··· MATERIAL TO PROCESS ···

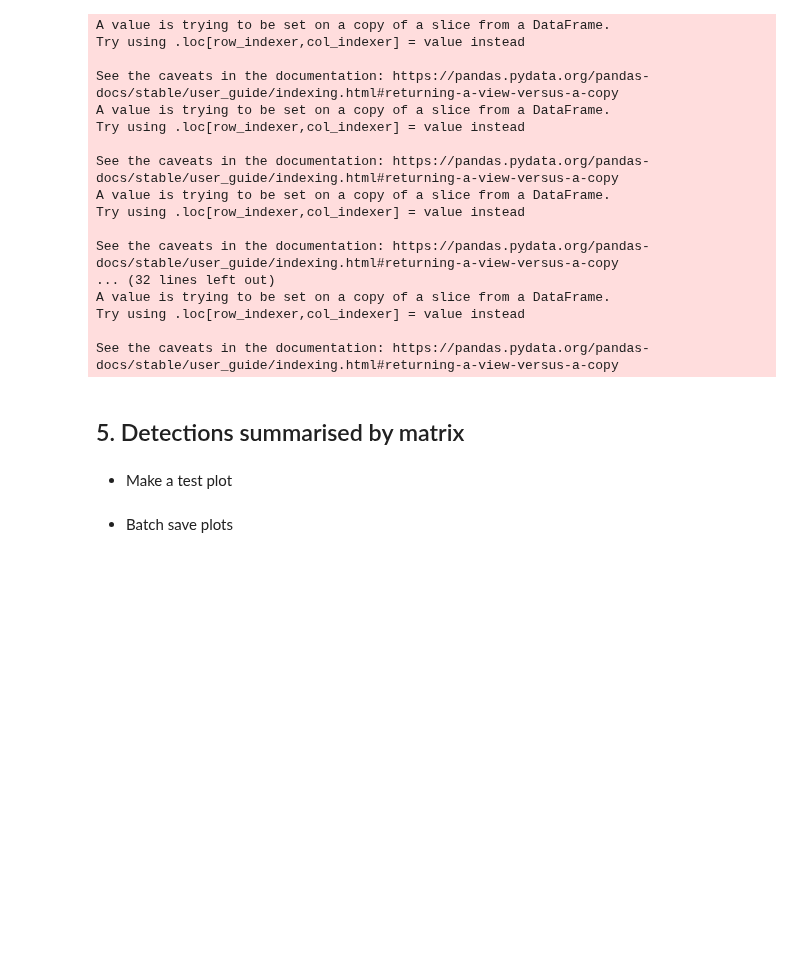
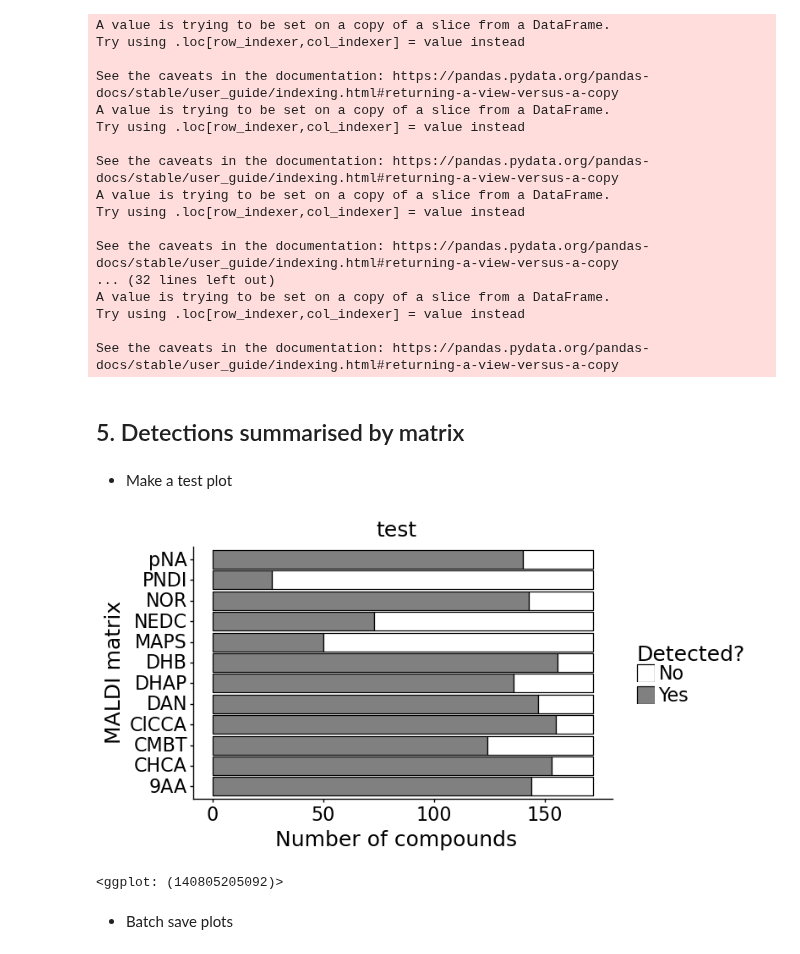
Before and after one commit to saharuka/metabolite_detectability, a Jupyter notebook: spotting/analysis/20_matrices/6_plots/q2c_number_of_detections.ipynb, the cells around one changed output. Cells and saved outputs as stored; diff of their text form; code cells hidden in the pictures; blank space fills up the shorter version.

Commit message:
# Update plot "how many methods detect a metabolite"
Former-commit-id: 0e5dbc9cf7c4f8f689da227865e27ca045ad0a2a

```diff
--- a/spotting/analysis/20_matrices/6_plots/q2c_number_of_detections.ipynb
+++ b/spotting/analysis/20_matrices/6_plots/q2c_number_of_detections.ipynb
@@ -131,11 +120,10 @@ p_compounds = p_data / "compounds_ids.csv"
 p_predictions = p_data / "all_predictions_curated_11-Dec-2021.csv"
 
 # Dataset info (lab, matrix, polarity, m/z range, ids, etc.)
-p_datasets = p_data / "datasets.csv"
+p_datasets = p_data / "Datasets_14Jul2022.csv"
 
 # Classification
 p_chem_class = p_data / "custom_classification_v2.csv"
-p_pathways = p_data / "pathways_v2.csv"
 # %% [markdown]
 - Load and merge predictions with dataset metadata and compound classification
 # %%
@@ -203,25 +230,24 @@ These metabolites are ['Butyric acid' 'Cholesteryl acetate' 'Arachidonic acid' '
 # %%
-for nl_filter_on in [True, False]:
+for neutral_losses in [[""]]: #[None, [''], 'only_nl']:
 
     nl_label = 'with n.l.'
-    if nl_filter_on:
+    if neutral_losses == [""]:
         nl_label = 'no n.l.'
+    elif neutral_losses == 'only_nl':
+        nl_label = 'only n.l.'
 
-    for polarity in ['pos', 'neg', 'both']:
+    for polarity in ['positive', 'negative', None]:
 
-        for catboost in ['pred_twostate', 'pred_threestate']:
+        # Prepare data to plot
+        plot_data = prep_plot_data(data=df,
+                           polarity=polarity,
+                           neutral_losses=neutral_losses)
 
-            # Prepare data to plot
-            plot_data = prep_plot_data(data=df,
-                        polarity=polarity,
-                        prediction_col_name=catboost,
-                        nl_filter_on = nl_filter_on,
-                        neutral_losses_to_keep=[''])
 
-            # Make the plot
-            title = f"Setected by n methods {nl_label} {polarity} {catboost}"
-            g = make_bar_plot(plot_data, title=title)
+        # Make the plot
+        title = f"Detailed plot - selected by n methods {nl_label} {polarity}"
+        g = make_bar_plot(plot_data, title=title)
 
-            # Save the plot
-            g.figure.savefig(p_out / "n_methods_detecting_metabolite" / f"{title}.png")
-            plt.close()
+        # Save the plot
+        g.figure.savefig(p_out / "n_methods_detecting_metabolite" / f"{title}.png")
+        plt.close()
@@ -685,11 +721,14 @@ def prep_plot_data(data, polarity, prediction_col_name, nl_filter_on=False, neut
 # %%
 # Prepare data
 plot_data = prep_plot_data(data=df,
-                      polarity=polarity, # pos, neg, or both
-                      prediction_col_name=catboost,
-                      nl_filter_on = nl_filter_on,
+                      polarity='both', # pos, neg, or both
+                      prediction_col_name='pred_threestate',
+                      nl_filter_on = True,
                       neutral_losses_to_keep=[''])
 
 plot_data['detected'] = ['Yes' if x==True else 'No' for x in plot_data['detected']]
 
 stacked_barplot(plot_data, 'sample_name', 'MALDI matrix', aspect_ratio=0.6, title='test')
+# %% [output]
+[figure, added]
+<ggplot: (140805205092)>
```
Also changed, not shown: parts of 12 cells of this notebook, 27 other files.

···

> **EXERCISE AIM**
Output each line exactly as shown above; no pictures go in the copy.

> **SOLVED PROBLEM**
Before and after one commit to saharuka/metabolite_detectability, a Jupyter notebook: spotting/analysis/20_matrices/6_plots/q2c_number_of_detections.ipynb, the cells around one changed output. Cells and saved outputs as stored; diff of their text form; code cells hidden in the pictures; blank space fills up the shorter version.

Commit message:
# Update plot "how many methods detect a metabolite"
Former-commit-id: 0e5dbc9cf7c4f8f689da227865e27ca045ad0a2a

```diff
--- a/spotting/analysis/20_matrices/6_plots/q2c_number_of_detections.ipynb
+++ b/spotting/analysis/20_matrices/6_plots/q2c_number_of_detections.ipynb
@@ -131,11 +120,10 @@ p_compounds = p_data / "compounds_ids.csv"
 p_predictions = p_data / "all_predictions_curated_11-Dec-2021.csv"
 
 # Dataset info (lab, matrix, polarity, m/z range, ids, etc.)
-p_datasets = p_data / "datasets.csv"
+p_datasets = p_data / "Datasets_14Jul2022.csv"
 
 # Classification
 p_chem_class = p_data / "custom_classification_v2.csv"
-p_pathways = p_data / "pathways_v2.csv"
 # %% [markdown]
 - Load and merge predictions with dataset metadata and compound classification
 # %%
@@ -203,25 +230,24 @@ These metabolites are ['Butyric acid' 'Cholesteryl acetate' 'Arachidonic acid' '
 # %%
-for nl_filter_on in [True, False]:
+for neutral_losses in [[""]]: #[None, [''], 'only_nl']:
 
     nl_label = 'with n.l.'
-    if nl_filter_on:
+    if neutral_losses == [""]:
         nl_label = 'no n.l.'
+    elif neutral_losses == 'only_nl':
+        nl_label = 'only n.l.'
 
-    for polarity in ['pos', 'neg', 'both']:
+    for polarity in ['positive', 'negative', None]:
 
-        for catboost in ['pred_twostate', 'pred_threestate']:
+        # Prepare data to plot
+        plot_data = prep_plot_data(data=df,
+                           polarity=polarity,
+                           neutral_losses=neutral_losses)
 
-            # Prepare data to plot
-            plot_data = prep_plot_data(data=df,
-                        polarity=polarity,
-                        prediction_col_name=catboost,
-                        nl_filter_on = nl_filter_on,
-                        neutral_losses_to_keep=[''])
 
-            # Make the plot
-            title = f"Setected by n methods {nl_label} {polarity} {catboost}"
-            g = make_bar_plot(plot_data, title=title)
+        # Make the plot
+        title = f"Detailed plot - selected by n methods {nl_label} {polarity}"
+        g = make_bar_plot(plot_data, title=title)
 
-            # Save the plot
-            g.figure.savefig(p_out / "n_methods_detecting_metabolite" / f"{title}.png")
-            plt.close()
+        # Save the plot
+        g.figure.savefig(p_out / "n_methods_detecting_metabolite" / f"{title}.png")
+        plt.close()
@@ -685,11 +721,14 @@ def prep_plot_data(data, polarity, prediction_col_name, nl_filter_on=False, neut
 # %%
 # Prepare data
 plot_data = prep_plot_data(data=df,
-                      polarity=polarity, # pos, neg, or both
-                      prediction_col_name=catboost,
-                      nl_filter_on = nl_filter_on,
+                      polarity='both', # pos, neg, or both
+                      prediction_col_name='pred_threestate',
+                      nl_filter_on = True,
                       neutral_losses_to_keep=[''])
 
 plot_data['detected'] = ['Yes' if x==True else 'No' for x in plot_data['detected']]
 
 stacked_barplot(plot_data, 'sample_name', 'MALDI matrix', aspect_ratio=0.6, title='test')
+# %% [output]
+[figure, added]
+<ggplot: (140805205092)>
```
Also changed, not shown: parts of 12 cells of this notebook, 27 other files.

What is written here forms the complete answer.